- Rated PG
- Buy the BD
All photos © Paramount Pictures
Reviewed by David Medsker
spy for Lionsgate clearly walks the halls of DreamWorks Animation, because the plot for “Shrek the Third” is uncannily similar to “Happily N’Ever After,” the animated monstrosity Lionsgate released earlier this year. One scene in particular had me staring at two film critic colleagues in disbelief, as if to say, “Is this really happening?” DreamWorks’ take on the subject isn’t much better than Lionsgate’s, but it will survive the cribbing by “Happily” for a couple of reasons. For starters, no one saw “Happily N’Ever After” (if they were lucky), and two, hey, it’s a “Shrek” movie. The expectations of the audience are already low.
The story begins with Prince Charming (Rupert Everett), who was thisclose to becoming the heir to the throne of Far Far Away in “Shrek 2,” reduced to doing dinner theater, and getting heckled for his troubles. Charming blames Shrek (Mike Myers) for his plight and vows revenge on Shrek and Fiona (Cameron Diaz) by recruiting all of the fairytale villains (Rumpelstiltskin, Captain Hook, etc.) to unite, storm the castle and take the “happily ever after” that is rightfully theirs. Shrek, however, is not in the castle when the siege takes place. While on his deathbed, King Harold (John Cleese) informs Shrek that he is Harold’s choice as heir to the throne. He also reveals that the only other person that could lay claim to the throne is a young boy named Arthur (Justin Timberlake). Shrek, seeing a way out of being king, immediately leaves to find Arthur, which does not please Fiona, since she has recently discovered that she’s pregnant. Ogre babies, if Shrek’s nightmares are any indication, throw up a lot more than human babies. Just thought I’d share that with you.
I reiterate: they began the movie by making fun of dinner theater. Wow, how edgy. And witness Gingerbread Man’s snappy comeback to Prince Charming: “The only thing you’ll ever be king of is king of stupid!” That was the best line that they could come up with? Wow. Just….wow. In fact, some of the jokes are so obvious and unfunny (Arthur goes to school in the town of Worcestershire) that they could make you overlook just how bad Myers’ Scotsman impression truly is.

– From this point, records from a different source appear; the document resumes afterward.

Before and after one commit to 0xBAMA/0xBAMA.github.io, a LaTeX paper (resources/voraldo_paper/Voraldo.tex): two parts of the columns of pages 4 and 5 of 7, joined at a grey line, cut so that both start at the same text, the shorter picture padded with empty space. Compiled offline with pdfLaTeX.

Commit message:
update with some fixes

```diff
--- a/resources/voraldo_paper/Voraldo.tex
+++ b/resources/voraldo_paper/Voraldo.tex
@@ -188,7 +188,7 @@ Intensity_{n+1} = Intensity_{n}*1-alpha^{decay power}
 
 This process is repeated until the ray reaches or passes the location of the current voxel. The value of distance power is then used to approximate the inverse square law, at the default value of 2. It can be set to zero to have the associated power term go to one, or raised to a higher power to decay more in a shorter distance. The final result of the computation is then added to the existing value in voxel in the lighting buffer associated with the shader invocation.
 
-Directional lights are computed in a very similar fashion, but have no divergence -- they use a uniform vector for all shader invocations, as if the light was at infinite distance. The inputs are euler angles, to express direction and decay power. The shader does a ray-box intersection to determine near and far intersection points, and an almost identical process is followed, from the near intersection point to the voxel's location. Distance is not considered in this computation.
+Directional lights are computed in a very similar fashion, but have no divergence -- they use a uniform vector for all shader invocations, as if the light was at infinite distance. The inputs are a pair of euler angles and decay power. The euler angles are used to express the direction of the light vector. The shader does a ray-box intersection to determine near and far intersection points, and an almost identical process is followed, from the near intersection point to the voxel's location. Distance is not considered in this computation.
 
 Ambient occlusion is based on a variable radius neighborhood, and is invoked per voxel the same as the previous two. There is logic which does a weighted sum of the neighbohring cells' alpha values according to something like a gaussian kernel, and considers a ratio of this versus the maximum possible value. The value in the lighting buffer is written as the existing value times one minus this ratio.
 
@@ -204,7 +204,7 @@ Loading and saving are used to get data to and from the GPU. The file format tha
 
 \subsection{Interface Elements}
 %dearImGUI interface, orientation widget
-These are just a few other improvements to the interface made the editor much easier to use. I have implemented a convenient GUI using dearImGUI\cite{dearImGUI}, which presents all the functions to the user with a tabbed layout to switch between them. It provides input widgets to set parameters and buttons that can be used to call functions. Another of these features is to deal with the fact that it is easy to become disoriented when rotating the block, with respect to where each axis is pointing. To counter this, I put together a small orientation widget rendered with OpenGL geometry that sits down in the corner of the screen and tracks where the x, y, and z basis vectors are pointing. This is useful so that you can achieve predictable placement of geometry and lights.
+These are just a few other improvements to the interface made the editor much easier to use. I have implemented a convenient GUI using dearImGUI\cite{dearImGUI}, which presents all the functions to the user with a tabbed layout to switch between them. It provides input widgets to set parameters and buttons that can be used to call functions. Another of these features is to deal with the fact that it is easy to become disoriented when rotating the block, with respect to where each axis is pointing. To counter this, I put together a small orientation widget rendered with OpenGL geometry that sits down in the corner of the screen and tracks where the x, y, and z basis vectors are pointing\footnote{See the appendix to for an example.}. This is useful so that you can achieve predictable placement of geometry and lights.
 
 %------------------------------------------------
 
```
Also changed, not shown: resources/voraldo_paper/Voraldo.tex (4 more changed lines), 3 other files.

If there is any saving grace to “Shrek the Third,” it is in its willingness to be mean for the sake of funny. King Harold’s death scene, from the very beginning, is played for laughs, likewise the scene where Prince Charming is rehearsing his execution of Shrek. Granted, the former scene is far more awkward than the latter, but since there are so few moments where the writers appear to actually be trying to be funny, they are welcome when they arrive. If you think that’s harsh, check out the face-off in the gym between Arthur and Lancelot. A groaner of a joke is told, and it is followed by a woman going “Mwaaa, mwaaa, mwaaaaaahhhh” on a muted trumpet. Even the writers know that their jokes stink, but rather than coming up with a funnier one, they stick with the bad joke and add the trumpet in a self-deprecating, see-we’re-in-on-the-joke kind of way. Even the manner in which they shoehorn pop songs into the film is lazy. Seriously, is it acceptable to play “Live and Let Die” at the funeral for anyone? The song is about killing people, for crying out loud. Even Roger Moore would disapprove.
“Shrek the Third” is like spending an hour and a half with Fozzie Bear. You may get barraged with jokes, but that doesn’t mean that you should be laughing at all of them, or even two thirds of them. More isn’t better, in this case: better is better. The problem is, the “Shrek” writers don’t know better: they only know ‘Wocka wocka wocka.’
Single-Disc Blu-Ray Review:
Hoping to give fans a little extra bang for their double-dipped buck, the Blu-ray release of “Shrek the Third” features exclusive bonus material like a pop-up trivia track, picture-in-picture storyboards (“The Animator’s Corner”), in-screen character biographies (“The World of Shrek”), and even customizable character menus. It’s a nice gesture on Paramount’s part, especially considering the original DVD extras were so bland. “Shrek’s Guide to Parenthood” isn’t even remotely as clever as it sounds, the “Meet the Cast” featurette is little more than EPK fluff, and the visual effects featurette (“Tech of Shrek”) comes off sounding like a commercial for Hewlett Packard and AMD. The sole gem of the group is “Lost Scenes,” where unused story ideas are pitched to the creative team using a handful of presenters and a roomful of storyboards. It's probably the best inside look at an animation studio that you're ever going to get; short of your own personal tour, or course.